        I won’t bite on the Trig or Calculus comments. Those aren’t required courses nor were they ever tested on any Louisiana standardized tests. I assume ACT may have a bit of trig. “Don’t get to” calculus … it isn’t any run of the mill high school students who take calculus. Looks to me like they hit on trig (see the link I pasted), although it may not be a separate course. Back when I was doing my ciphering with charcoal on a shovel by the fireplace, trig was embedded in Algebra 2 and physics. I passed the placement test starting college without a trig class.
        (http://www.corestandards.org/Math/Content/note-on-courses-transitions/courses-transitions)

        I’m not so certain CCSS is Southern Comfort packed in a Pop Rouge bottle, nor is it sassafrass tea in a Dixie (or Jax) bottle. Maybe it’s like that lady on the swing on Bourbon Street. Nobody has gotten a good enough look, yet.

        Do I think John White (or Bobby Jindal) and the LDoE Similac Administration have any good wishes for our public school system? Hell no! There expressed intent is to funnel as much money as possible into the RSD/charters/private sector.

        CCSS was adopted in July of 2010 by BESE. Why did it not terrify us then?

        And I had a parent tell me that charter schools, CCSS, PARCC, and credit card sales are all components of an Islamic jihadist plot to take over the country by 2025 (I’m not kidding).

        Sounds a bit to me like when Roscoe Brumbaugh was called a “Sputnik” in 1957 or so by a lady who was so upset and flustered she couldn’t think of anything worse to call him, but Sputnik Monroe was born that day in Memphis.

        Yep, I’ve been known to string folks along a bit.

Leave a Reply

Fill in your details below or click an icon to log in:

WordPress.com Logo

You are commenting using your WordPress.com account.
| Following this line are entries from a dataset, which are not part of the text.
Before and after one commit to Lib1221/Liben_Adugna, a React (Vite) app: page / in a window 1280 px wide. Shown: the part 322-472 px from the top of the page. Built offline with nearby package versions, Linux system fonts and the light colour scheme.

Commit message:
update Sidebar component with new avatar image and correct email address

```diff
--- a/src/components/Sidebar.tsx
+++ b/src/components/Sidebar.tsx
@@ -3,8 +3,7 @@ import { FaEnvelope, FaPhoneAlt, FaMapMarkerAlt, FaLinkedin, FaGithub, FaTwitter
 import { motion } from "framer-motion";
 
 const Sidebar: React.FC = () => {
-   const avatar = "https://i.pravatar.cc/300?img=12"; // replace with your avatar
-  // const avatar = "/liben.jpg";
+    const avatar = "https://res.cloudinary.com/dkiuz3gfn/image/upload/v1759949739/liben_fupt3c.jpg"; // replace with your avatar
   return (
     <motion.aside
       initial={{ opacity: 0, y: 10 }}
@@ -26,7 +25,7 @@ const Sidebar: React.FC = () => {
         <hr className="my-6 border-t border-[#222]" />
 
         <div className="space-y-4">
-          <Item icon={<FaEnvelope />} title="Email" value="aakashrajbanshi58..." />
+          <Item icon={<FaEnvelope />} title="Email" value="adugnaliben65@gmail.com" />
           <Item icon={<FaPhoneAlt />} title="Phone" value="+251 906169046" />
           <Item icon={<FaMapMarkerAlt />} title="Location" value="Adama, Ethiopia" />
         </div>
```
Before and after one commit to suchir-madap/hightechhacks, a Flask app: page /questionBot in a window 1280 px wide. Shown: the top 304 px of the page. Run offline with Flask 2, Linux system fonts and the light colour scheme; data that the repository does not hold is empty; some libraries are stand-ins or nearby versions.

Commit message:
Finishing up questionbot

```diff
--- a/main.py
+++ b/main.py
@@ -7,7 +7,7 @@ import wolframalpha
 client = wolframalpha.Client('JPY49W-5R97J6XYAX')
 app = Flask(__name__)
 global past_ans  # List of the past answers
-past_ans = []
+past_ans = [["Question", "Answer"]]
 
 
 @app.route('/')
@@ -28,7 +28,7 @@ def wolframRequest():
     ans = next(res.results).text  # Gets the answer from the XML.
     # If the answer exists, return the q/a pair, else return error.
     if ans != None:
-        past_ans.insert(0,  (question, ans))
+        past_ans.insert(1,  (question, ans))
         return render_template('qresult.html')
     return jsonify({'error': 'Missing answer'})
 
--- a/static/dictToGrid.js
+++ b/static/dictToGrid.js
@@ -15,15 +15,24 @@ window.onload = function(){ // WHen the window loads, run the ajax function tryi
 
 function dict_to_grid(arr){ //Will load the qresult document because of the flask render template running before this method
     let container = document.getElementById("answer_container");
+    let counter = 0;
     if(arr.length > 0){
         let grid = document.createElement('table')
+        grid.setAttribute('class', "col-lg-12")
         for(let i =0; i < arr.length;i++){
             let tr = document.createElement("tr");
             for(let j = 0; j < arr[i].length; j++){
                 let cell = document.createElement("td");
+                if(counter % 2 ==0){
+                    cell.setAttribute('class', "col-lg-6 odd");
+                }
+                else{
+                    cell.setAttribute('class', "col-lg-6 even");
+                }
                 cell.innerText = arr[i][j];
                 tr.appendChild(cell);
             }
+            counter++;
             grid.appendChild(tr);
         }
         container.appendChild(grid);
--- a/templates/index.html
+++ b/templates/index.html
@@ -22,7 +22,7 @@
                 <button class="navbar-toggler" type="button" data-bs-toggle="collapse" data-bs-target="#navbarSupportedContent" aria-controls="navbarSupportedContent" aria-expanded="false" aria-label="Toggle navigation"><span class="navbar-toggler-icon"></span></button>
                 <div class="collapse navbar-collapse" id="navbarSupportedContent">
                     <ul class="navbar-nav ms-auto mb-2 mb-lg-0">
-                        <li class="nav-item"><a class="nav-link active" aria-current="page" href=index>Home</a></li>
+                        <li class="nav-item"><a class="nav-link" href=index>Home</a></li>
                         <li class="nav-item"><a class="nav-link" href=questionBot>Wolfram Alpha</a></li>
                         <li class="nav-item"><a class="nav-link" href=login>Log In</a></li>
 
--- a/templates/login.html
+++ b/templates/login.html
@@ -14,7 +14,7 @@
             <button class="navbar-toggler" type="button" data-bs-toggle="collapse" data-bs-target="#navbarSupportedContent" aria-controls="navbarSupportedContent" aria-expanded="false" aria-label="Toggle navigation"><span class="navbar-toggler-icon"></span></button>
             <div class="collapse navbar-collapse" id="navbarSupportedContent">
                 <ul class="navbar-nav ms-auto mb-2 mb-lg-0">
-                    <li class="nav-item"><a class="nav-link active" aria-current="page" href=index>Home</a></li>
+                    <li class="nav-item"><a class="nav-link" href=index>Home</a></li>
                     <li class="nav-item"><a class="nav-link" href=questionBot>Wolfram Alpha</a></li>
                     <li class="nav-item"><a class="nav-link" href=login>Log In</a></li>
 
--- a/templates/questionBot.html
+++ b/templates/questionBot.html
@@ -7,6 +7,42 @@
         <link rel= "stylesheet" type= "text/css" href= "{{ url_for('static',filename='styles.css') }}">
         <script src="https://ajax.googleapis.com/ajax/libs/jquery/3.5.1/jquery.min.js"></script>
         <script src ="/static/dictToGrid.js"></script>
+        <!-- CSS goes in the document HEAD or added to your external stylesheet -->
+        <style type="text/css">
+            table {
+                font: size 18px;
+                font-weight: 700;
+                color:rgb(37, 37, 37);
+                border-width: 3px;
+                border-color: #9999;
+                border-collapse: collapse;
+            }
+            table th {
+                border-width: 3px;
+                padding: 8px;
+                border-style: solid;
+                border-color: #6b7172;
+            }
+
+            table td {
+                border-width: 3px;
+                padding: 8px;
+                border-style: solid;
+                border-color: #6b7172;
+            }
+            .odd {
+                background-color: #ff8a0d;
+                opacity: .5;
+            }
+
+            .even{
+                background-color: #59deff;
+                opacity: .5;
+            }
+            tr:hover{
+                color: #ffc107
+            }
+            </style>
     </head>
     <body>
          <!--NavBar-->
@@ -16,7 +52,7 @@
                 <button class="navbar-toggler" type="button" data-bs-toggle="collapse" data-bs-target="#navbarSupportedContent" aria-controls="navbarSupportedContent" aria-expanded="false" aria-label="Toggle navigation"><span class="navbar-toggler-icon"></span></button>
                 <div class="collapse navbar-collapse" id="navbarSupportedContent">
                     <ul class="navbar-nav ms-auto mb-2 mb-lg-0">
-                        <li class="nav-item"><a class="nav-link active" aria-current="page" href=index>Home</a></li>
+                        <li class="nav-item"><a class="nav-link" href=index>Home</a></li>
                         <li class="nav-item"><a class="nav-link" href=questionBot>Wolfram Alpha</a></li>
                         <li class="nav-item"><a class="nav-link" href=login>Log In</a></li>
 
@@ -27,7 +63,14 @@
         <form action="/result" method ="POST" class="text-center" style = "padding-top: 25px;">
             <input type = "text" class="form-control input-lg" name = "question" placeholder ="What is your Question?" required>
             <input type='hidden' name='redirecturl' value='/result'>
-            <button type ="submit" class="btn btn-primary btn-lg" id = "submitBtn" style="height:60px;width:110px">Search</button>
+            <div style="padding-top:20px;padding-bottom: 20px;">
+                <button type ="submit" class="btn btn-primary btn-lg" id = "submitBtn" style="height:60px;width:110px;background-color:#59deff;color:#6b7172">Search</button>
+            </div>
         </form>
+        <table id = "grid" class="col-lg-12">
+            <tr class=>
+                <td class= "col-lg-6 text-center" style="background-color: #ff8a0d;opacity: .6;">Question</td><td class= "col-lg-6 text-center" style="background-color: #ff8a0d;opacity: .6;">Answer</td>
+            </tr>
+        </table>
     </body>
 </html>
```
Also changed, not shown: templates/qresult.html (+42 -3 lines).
Log Out / Change )

Twitter picture

You are commenting using your Twitter account. Log Out / Change )

Facebook photo

You are commenting using your Facebook account. Log Out / Change )

Google+ photo

You are commenting using your Google+ account. Log Out / Change )

Connecting to %s